__Task to carry out__:
Your task is to filter the entries and copy every line containing the string "system".

(Collected data)

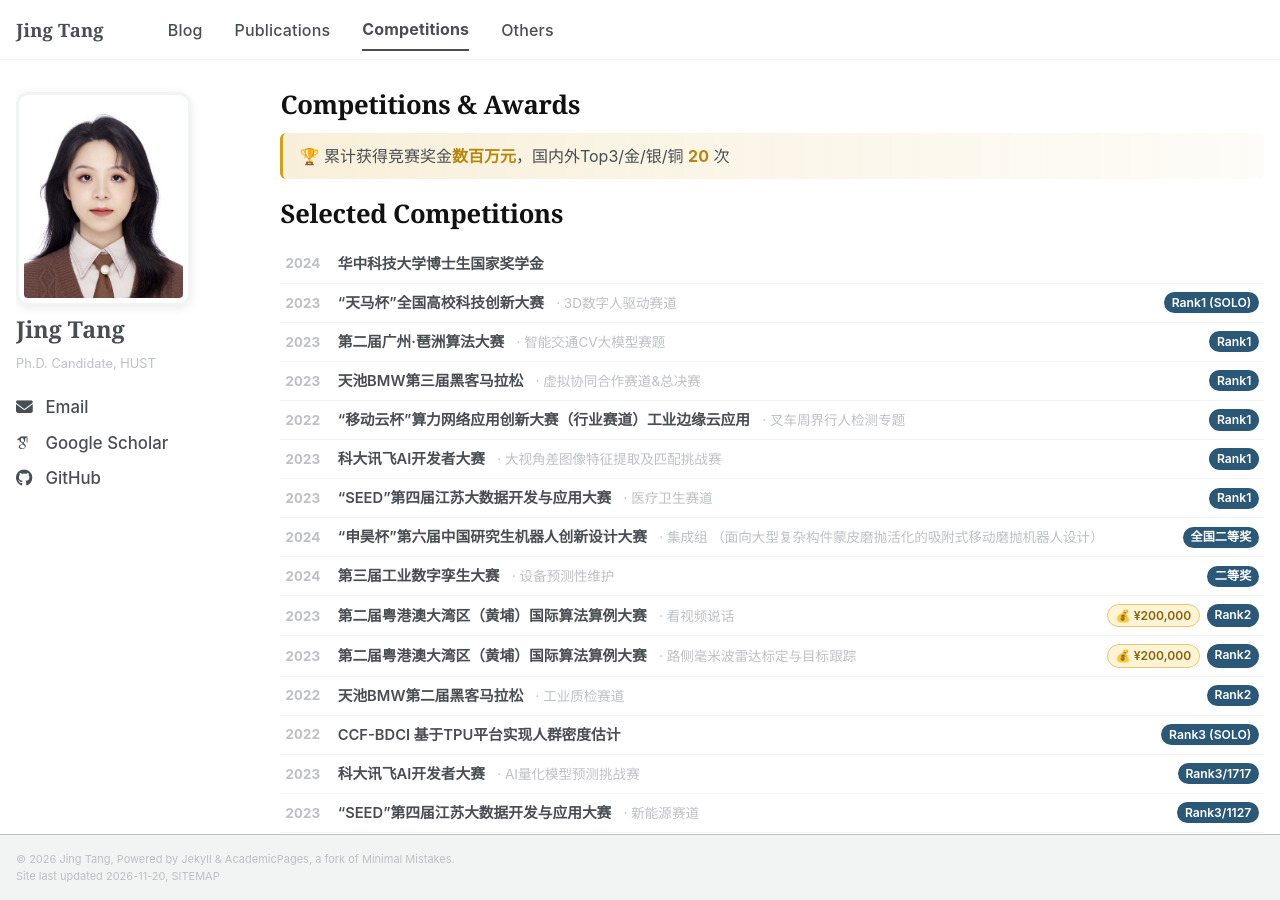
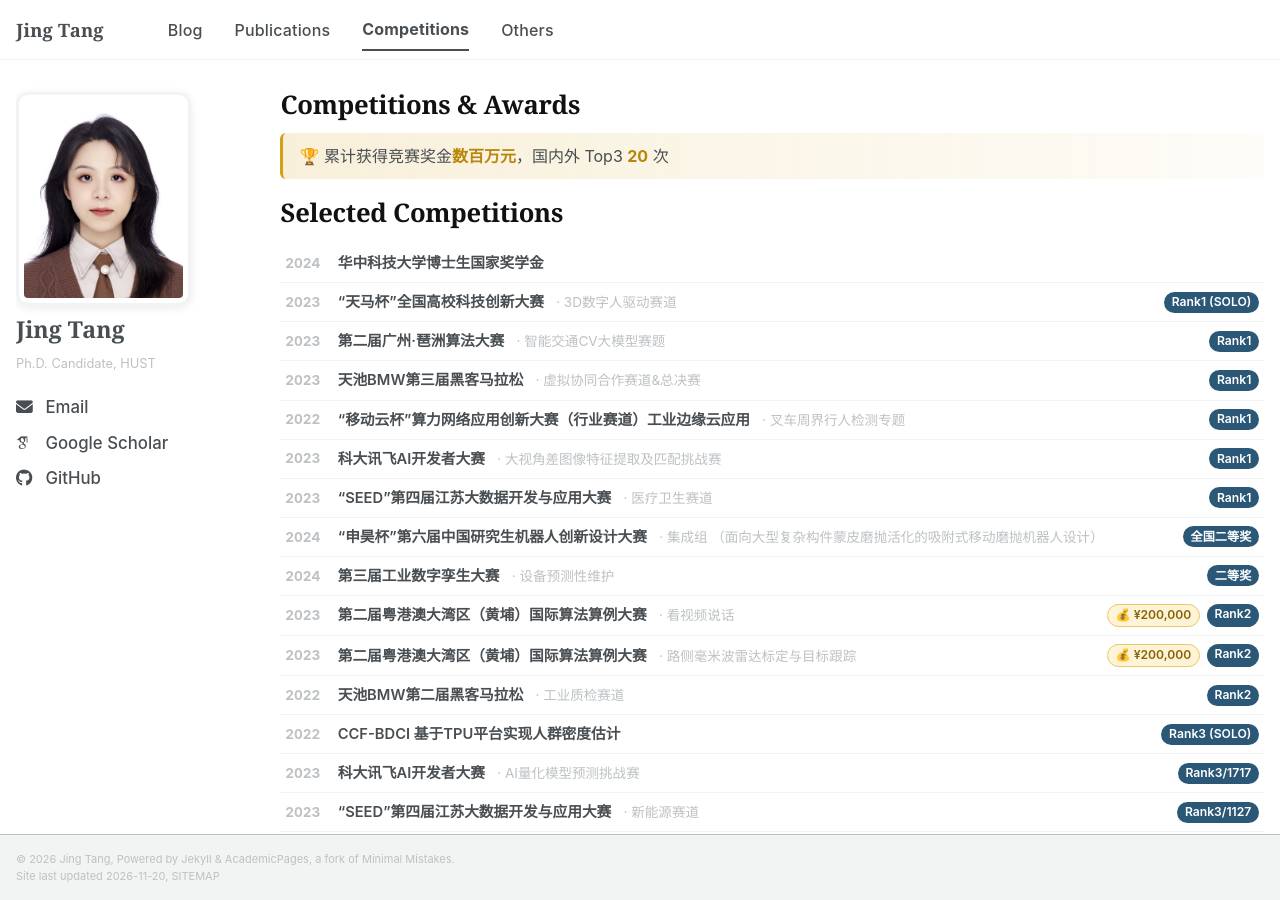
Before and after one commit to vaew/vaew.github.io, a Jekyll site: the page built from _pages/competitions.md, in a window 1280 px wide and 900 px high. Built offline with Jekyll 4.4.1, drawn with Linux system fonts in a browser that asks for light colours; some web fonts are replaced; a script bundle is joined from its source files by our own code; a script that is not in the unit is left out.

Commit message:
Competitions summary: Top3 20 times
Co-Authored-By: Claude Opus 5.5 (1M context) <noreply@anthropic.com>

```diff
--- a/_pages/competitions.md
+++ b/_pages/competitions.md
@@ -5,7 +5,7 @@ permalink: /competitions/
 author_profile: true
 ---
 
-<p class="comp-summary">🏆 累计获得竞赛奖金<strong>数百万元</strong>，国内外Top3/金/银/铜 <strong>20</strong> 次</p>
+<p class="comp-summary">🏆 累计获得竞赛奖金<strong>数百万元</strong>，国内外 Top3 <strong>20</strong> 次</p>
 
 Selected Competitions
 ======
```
---
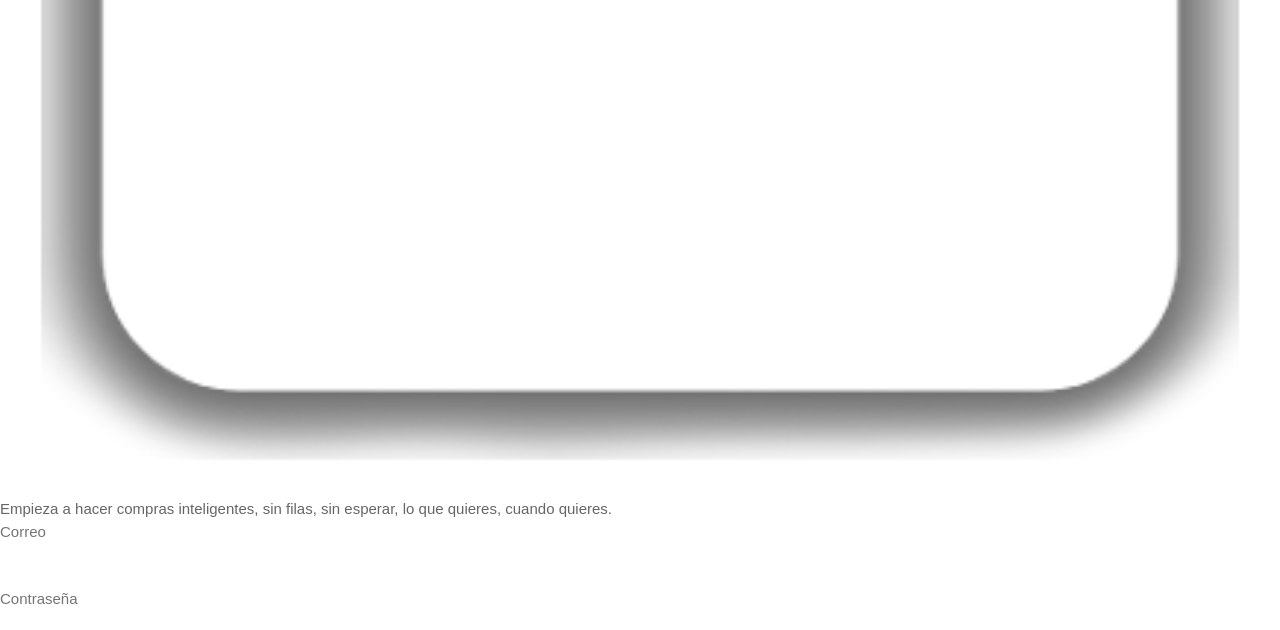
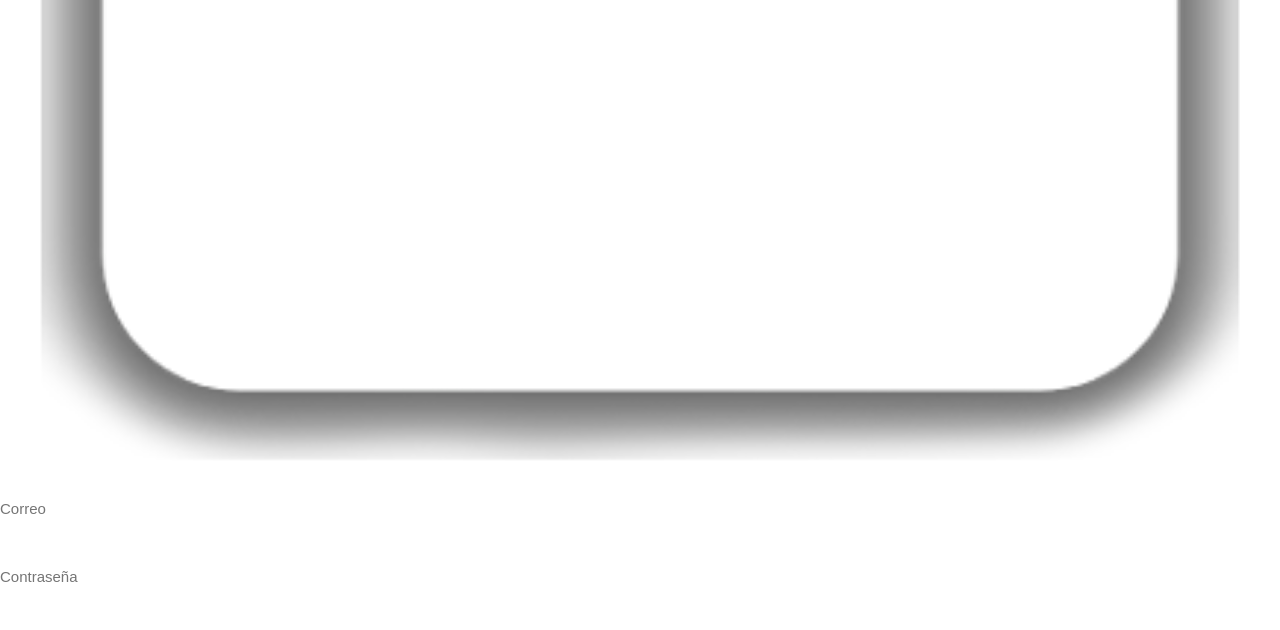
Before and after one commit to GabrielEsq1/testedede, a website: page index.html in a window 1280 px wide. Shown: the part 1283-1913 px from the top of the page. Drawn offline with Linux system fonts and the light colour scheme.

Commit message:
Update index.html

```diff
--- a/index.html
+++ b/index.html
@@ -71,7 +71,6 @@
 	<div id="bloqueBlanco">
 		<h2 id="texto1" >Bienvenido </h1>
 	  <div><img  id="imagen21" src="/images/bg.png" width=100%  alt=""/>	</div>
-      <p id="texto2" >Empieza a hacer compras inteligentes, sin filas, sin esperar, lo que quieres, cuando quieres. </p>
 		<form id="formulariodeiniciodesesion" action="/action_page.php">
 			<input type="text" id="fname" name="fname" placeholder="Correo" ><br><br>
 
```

__Result for this exercise__:
Before and after one commit to vaew/vaew.github.io, a Jekyll site: the page built from _pages/competitions.md, in a window 1280 px wide and 900 px high. Built offline with Jekyll 4.4.1, drawn with Linux system fonts in a browser that asks for light colours; some web fonts are replaced; a script bundle is joined from its source files by our own code; a script that is not in the unit is left out.
Before and after one commit to GabrielEsq1/testedede, a website: page index.html in a window 1280 px wide. Shown: the part 1283-1913 px from the top of the page. Drawn offline with Linux system fonts and the light colour scheme.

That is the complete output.